5. Applying Upgrade Certificates
Delta offers Platinum and Diamond Medallion® members the option to choose Regional and Global Upgrade Certificates as some of their Choice Benefits (read more about that here). Until recently, you had to call in to apply one of these upgrades. You can now apply them online when booking a reservation. Flights with space are noted when booking. You cannot apply them to existing reservations. The process is also not as seamless as United as you need to wait for the reservation to update. I had to call the last time I applied them as they just didn’t seem to stick. This should be much simpler. United has it down. Delta please copy their ease of use.
4. First Class on a 757-200
I don’t like boarding and deplaning the 757-200s when seated in First Class. Similar to United’s 757-300s, passengers seated up front need to schlep through Comfort+ and then wait for those passengers and in my experience, a lot of Economy passengers to deplane. One of the benefits of sitting in First Class is the ease of getting on and off the plane.

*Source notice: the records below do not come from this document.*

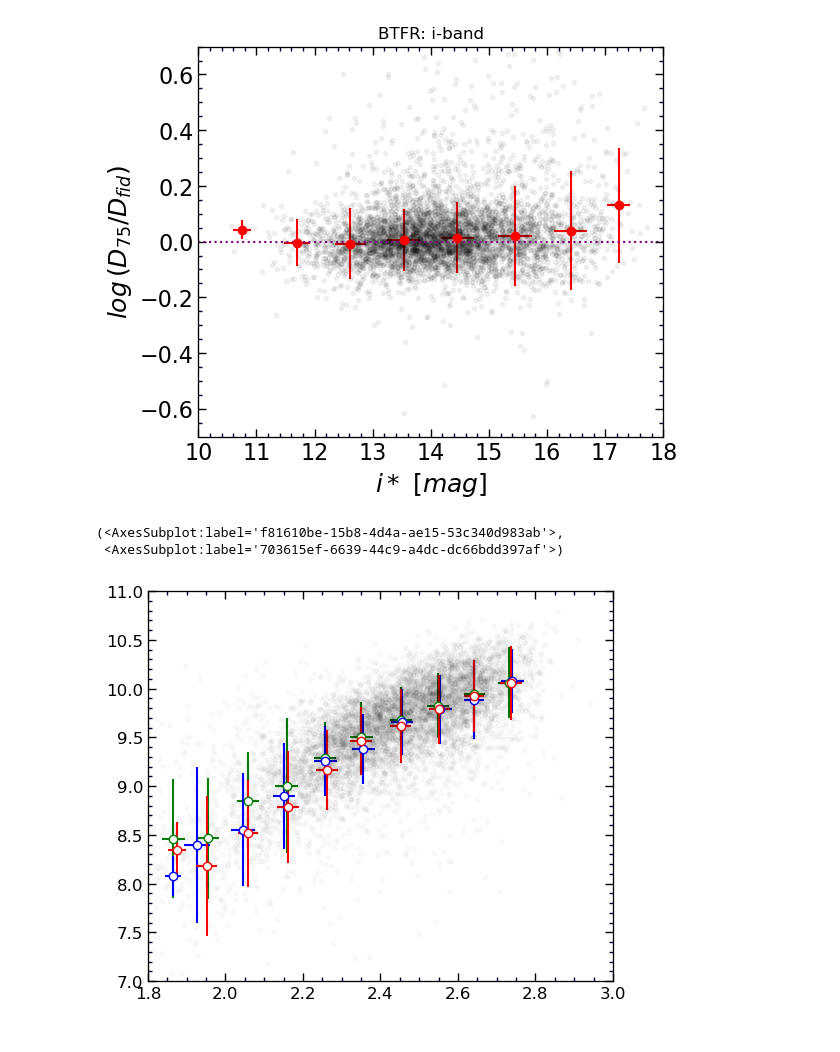
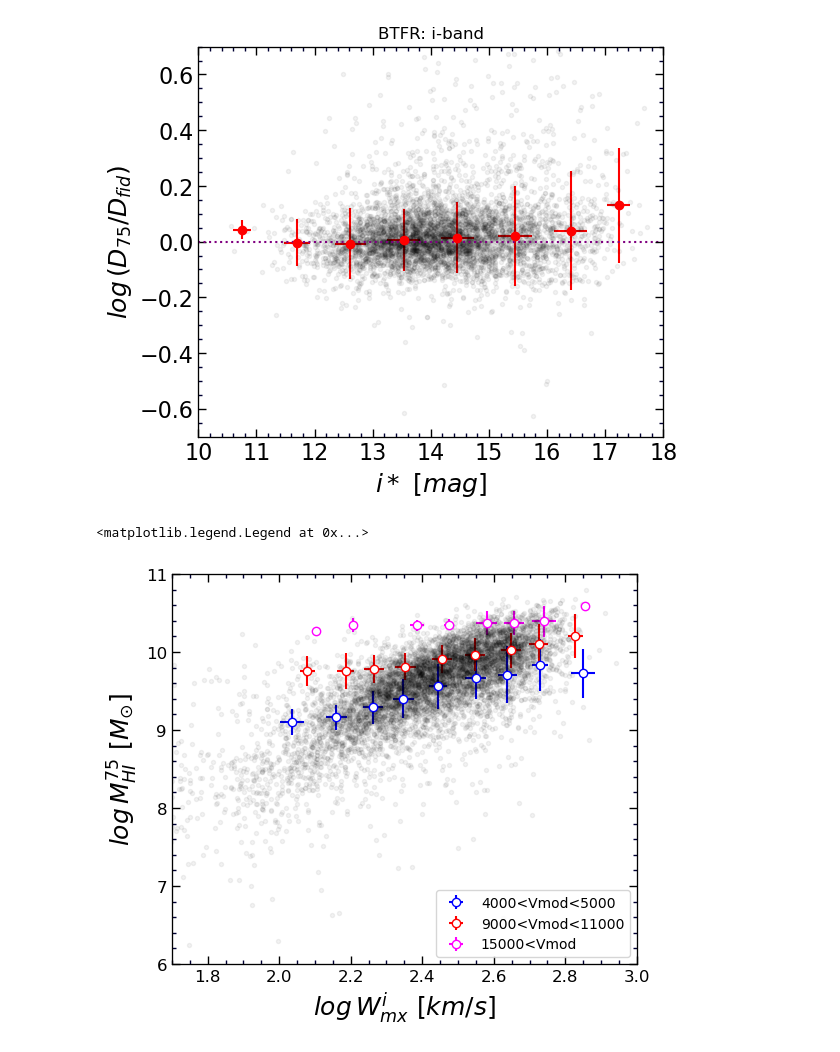
Before and after one commit to ekourkchi/test_TFRcatal, a Jupyter notebook: BTFR_fit_infrared.ipynb, the cells around one changed output. Cells and saved outputs as stored; diff of their text form; code cells hidden in the pictures.

```diff
--- a/BTFR_fit_infrared.ipynb
+++ b/BTFR_fit_infrared.ipynb
@@ -716,6 +716,12 @@ ax.set_title("BTFR: i-band")
 # %% [output]
 Text(0.5, 1.0, 'BTFR: i-band')
 [figure]
+# %%
+logMs = 1.685 + 0.359*df.gi - 0.4*df['Mi_75'] ### ~> 2.10
+df['logMs'] = logMs
+df['Mass_star'] = 10**logMs
+df['Mb'] = df['Mass_star'] + 1.33*df['Mass_HI']
+df['logMass'] = np.log10(df.Mb.values)
 # %%
 fig = py.figure(figsize=(5,5), dpi=100)
 fig.subplots_adjust(wspace=0, top=0.9, bottom=0.12, left=0.05, right=0.98)
@@ -724,13 +730,18 @@ ax = fig.add_subplot(111)
 dff = df[(df.Qs>2)&(df.elgWi>0)&(df.lgWmxi>0)].dropna()
 X0 = dff.lgWmxi.values
 Y0 = np.log10(dff.Mass_HI.values)
-V0 = dff.Vmod.values
+# Y0 = dff.logMass.values
+# Y0 = dff.logMs.values
+Vmod = dff.Vmod.values
 
-ax.plot(X0, Y0, 'k.', alpha=0.02)
+ax.plot(X0, Y0, 'k.', alpha=0.05)
 
-X = X0
-Y = Y0
-for i in np.arange(1.0,2.8,0.1):
+label='4000<Vmod<5000'
+ind, = np.where((Vmod>4000)&(Vmod<5000))
+X = X0[ind]
+Y = Y0[ind]
+lab = True
+for i in np.arange(2,2.9,0.1):
     xp = []
     yp = []
     for ii in range(len(X)):
@@ -739,44 +750,68 @@ for i in np.arange(1.0,2.8,0.1):
             xp.append(xi)
             yp.append(Y[ii])
     if len(xp)>0:
+        if lab:
+            labe = label
+            lab = False
+        else:
+            labe=None
         ax.errorbar(np.median(xp), np.mean(yp), yerr=np.std(yp), xerr=np.std(xp), fmt='o',
-                    color='green', ms=6, mfc='white')
+                    color='blue', ms=6, mfc='white', label=labe)
 
 
-ind, = np.where((Vmod>4000)&(Vmod<5000))
+label='9000<Vmod<11000'
+lab = True
+ind, = np.where((Vmod>9000)&(Vmod<11000))
 X = X0[ind]
 Y = Y0[ind]
-for i in np.arange(1.0,2.8,0.1):
+for i in np.arange(2,2.9,0.1):
     xp = []
     yp = []
     for ii in range(len(X)):
         xi = X[ii]
         if xi>=i and xi<i+0.1:
             xp.append(xi)
             yp.append(Y[ii])
     if len(xp)>0:
+        if lab:
+            labe = label
+            lab = False
+        else:
+            labe=None
         ax.errorbar(np.median(xp), np.mean(yp), yerr=np.std(yp), xerr=np.std(xp), fmt='o',
-                    color='blue', ms=6, mfc='white')
+                    color='red', ms=6, mfc='white', label=labe)
 
 
-
+label='15000<Vmod'
+lab = True
 ind, = np.where((Vmod>9000)&(Vmod<11000))
 X = X0[ind]
 Y = Y0[ind]
-for i in np.arange(1.0,2.8,0.1):
+ind, = np.where((Vmod>15000))
+X = X0[ind]
+Y = Y0[ind]
+for i in np.arange(2,2.9,0.1):
     xp = []
     yp = []
     for ii in range(len(X)):
         xi = X[ii]
         if xi>=i and xi<i+0.1:
             xp.append(xi)
             yp.append(Y[ii])
     if len(xp)>0:
+        if lab:
+            labe = label
+            lab = False
+        else:
+            labe=None
         ax.errorbar(np.median(xp), np.mean(yp), yerr=np.std(yp), xerr=np.std(xp), fmt='o',
-                    color='red', ms=6, mfc='white')
+                    color='magenta', ms=6, mfc='white', label=labe)
 
-set_axes(ax, (1.8,3), (7,11), fontsize=12)
+ax.set_xlabel(r'$log \/ W_{mx}^i \/\/[km/s]$', fontsize=18)
+ax.set_ylabel(r'$log \/ M_{HI}^{75} \/\/ [M_{\odot}]$', fontsize=18)
+set_axes(ax, (1.7,3), (6,11), fontsize=12)
+
+ax.legend()
 # %% [output]
-(<AxesSubplot:label='f81610be-15b8-4d4a-ae15-53c340d983ab'>,
- <AxesSubplot:label='703615ef-6639-44c9-a4dc-dc66bdd397af'>)
+<matplotlib.legend.Legend at 0x...>
-[figure, old version]
+[figure, new version]
```
Also changed, not shown: parts of 2 cells of this notebook, 1 other file.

This is not the case with the 757.
3. Connecting in Hartsfield-Jackson Atlanta International Airport
Delta’s biggest hub sees quite a bit of me. Living in Tampa for the winter means that when I’m headed to many destinations that I will be passing through ATL. Coming from Chicago the rest of the year also has me in Atlanta quite a bit. There is nothing wrong with the airport. It’s just huge. I find myself schlepping from one end to the other and navigating packed terminals. The Sky Clubs® were also packed (this seems to have lessened some). A minor gripe, but I wish Delta would make routing through its NYC or DTW hubs less expensive or more frequent as choices.
2. Delta One® Seats on the 767
The seats on the Delta 767s seem dated and are not as comfortable as other carriers current offerings (or even those offered on Delta’s A330 or A350 aircraft). These planes are older and while they’re well maintained, the seats need to be updated to the latest Delta One® suites.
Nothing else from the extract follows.